  1. Data breaches – targeted attack, human error, application vulnerabilities, or poor security practices
  2. Insufficient identity, credential and access management – bad actors masquerading as legitimate users, operators or developers
  3. Insecure interfaces and application programming interfaces – accidental or malicious attempts to circumvent software user interfaces that manage and interact with cloud services
  4. System vulnerabilities – exploitable bugs in programs that attackers can use to infiltrate a system
  5. Account hijacking – gaining access to a user’s credentials and thus allowing the manipulation of data, provision of falsified information, monitoring of transactions, and redirection to illegitimate sites
  6. Malicious insiders – not only can access potentially sensitive information, but can grant himself or herself greater, expanded access to more critical systems and data
  7. Advanced persistent threats – form of cyber-attack that infiltrates systems to establish a foothold in the IT infrastructure of a company, enabling attackers to steal data
  8. Data loss – accidental deletions or physical catastrophes can lead to permanent loss of data unless proper steps taken
  9. Insufficient due diligence – organizations rushing to adopt cloud technologies and thus choose inadequate providers
  10. Abuse and nefarious use of cloud services - poorly secured cloud service deployments, free cloud service trials, and fraudulent account sign-ups via payment instrument fraud expose cloud computing models to malicious attacks
  11. Denial of services - designed to prevent users of a service from being able to access their data or applications
  12. Shared technology vulnerabilities - underlying components that comprise the infrastructure supporting cloud services deployment may not have been designed to offer strong isolation properties for a multi-tenant architecture or multi-customer applications, which can lead to shared technology vulnerabilities that can be exploited.

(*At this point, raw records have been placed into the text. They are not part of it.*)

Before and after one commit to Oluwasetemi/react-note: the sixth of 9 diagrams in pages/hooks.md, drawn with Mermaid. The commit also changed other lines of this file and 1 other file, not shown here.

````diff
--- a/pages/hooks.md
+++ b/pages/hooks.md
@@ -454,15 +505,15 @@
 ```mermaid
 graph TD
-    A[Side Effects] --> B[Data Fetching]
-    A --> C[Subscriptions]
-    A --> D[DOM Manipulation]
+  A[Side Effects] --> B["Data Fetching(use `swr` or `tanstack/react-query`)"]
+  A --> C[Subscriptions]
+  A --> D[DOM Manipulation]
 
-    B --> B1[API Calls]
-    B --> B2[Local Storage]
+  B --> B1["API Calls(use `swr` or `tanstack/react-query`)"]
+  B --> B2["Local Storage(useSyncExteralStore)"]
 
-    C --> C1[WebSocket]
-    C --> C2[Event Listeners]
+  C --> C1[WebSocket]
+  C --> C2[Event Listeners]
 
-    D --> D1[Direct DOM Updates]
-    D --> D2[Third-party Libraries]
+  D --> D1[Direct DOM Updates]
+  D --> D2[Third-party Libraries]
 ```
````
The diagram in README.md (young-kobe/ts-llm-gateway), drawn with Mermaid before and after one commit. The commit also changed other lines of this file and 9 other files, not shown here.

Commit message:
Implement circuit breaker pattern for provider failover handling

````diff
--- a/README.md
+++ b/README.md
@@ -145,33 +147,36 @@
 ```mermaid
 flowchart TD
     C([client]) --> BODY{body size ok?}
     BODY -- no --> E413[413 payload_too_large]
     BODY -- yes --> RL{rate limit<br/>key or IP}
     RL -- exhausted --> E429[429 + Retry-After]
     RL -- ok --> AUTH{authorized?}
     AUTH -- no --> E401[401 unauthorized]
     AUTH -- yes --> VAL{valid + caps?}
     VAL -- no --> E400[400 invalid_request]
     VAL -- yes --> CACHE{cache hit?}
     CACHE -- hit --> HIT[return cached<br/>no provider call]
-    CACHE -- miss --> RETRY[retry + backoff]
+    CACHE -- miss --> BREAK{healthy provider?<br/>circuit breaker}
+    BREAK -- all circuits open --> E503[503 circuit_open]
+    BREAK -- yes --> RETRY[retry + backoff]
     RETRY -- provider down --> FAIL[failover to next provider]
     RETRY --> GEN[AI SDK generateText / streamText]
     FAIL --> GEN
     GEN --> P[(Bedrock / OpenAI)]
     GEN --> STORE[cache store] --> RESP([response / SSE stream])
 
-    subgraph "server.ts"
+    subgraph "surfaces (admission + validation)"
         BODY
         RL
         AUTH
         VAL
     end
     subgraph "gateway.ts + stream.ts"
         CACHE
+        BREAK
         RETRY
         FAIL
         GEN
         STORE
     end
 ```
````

Author: Mark A. Denlinger

Originally published in October 2018

Copyright © 2018 Knox McLaughlin Gornall & Sennett, P.C.